• **TASK INPUTS**:
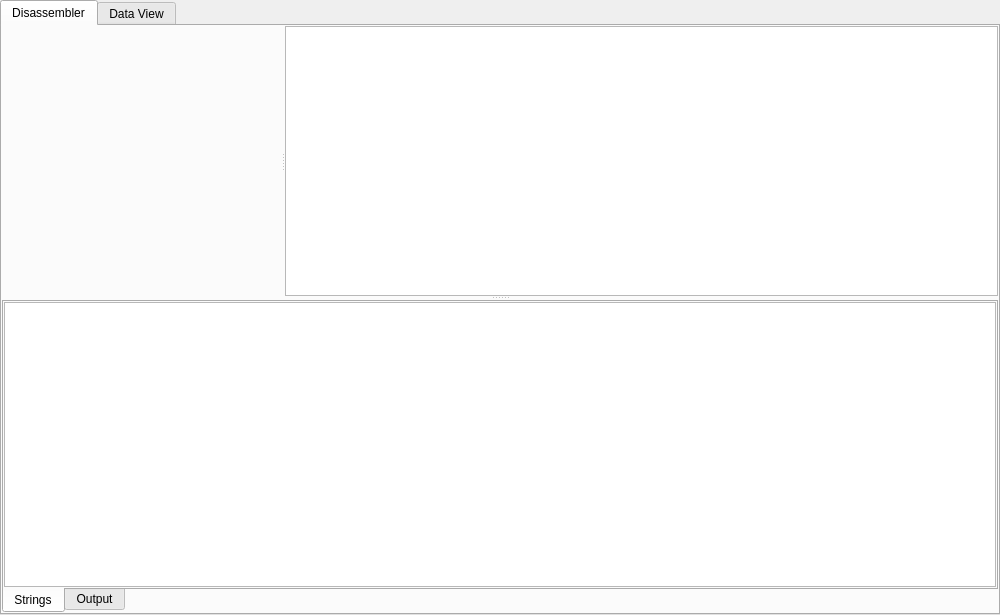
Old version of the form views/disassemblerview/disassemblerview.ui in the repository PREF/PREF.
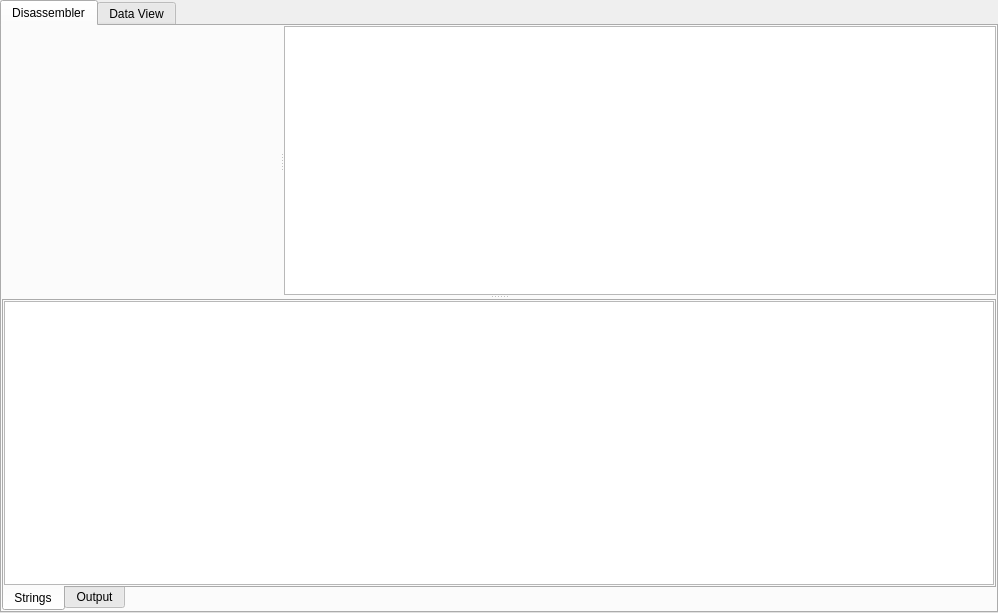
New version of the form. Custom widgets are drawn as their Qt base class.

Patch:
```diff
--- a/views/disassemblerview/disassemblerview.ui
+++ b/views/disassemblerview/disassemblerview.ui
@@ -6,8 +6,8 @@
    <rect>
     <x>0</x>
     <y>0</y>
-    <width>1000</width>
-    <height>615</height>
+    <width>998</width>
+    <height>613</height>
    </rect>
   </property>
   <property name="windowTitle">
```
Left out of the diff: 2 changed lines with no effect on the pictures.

• **GOAL OF THE EXERCISE**: Return the records above exactly as written. Do not include their images.

• **WRITTEN RESPONSE**:
Old version of the form views/disassemblerview/disassemblerview.ui in the repository PREF/PREF.
New version of the form. Custom widgets are drawn as their Qt base class.

Patch:
```diff
--- a/views/disassemblerview/disassemblerview.ui
+++ b/views/disassemblerview/disassemblerview.ui
@@ -6,8 +6,8 @@
    <rect>
     <x>0</x>
     <y>0</y>
-    <width>1000</width>
-    <height>615</height>
+    <width>998</width>
+    <height>613</height>
    </rect>
   </property>
   <property name="windowTitle">
```
Left out of the diff: 2 changed lines with no effect on the pictures.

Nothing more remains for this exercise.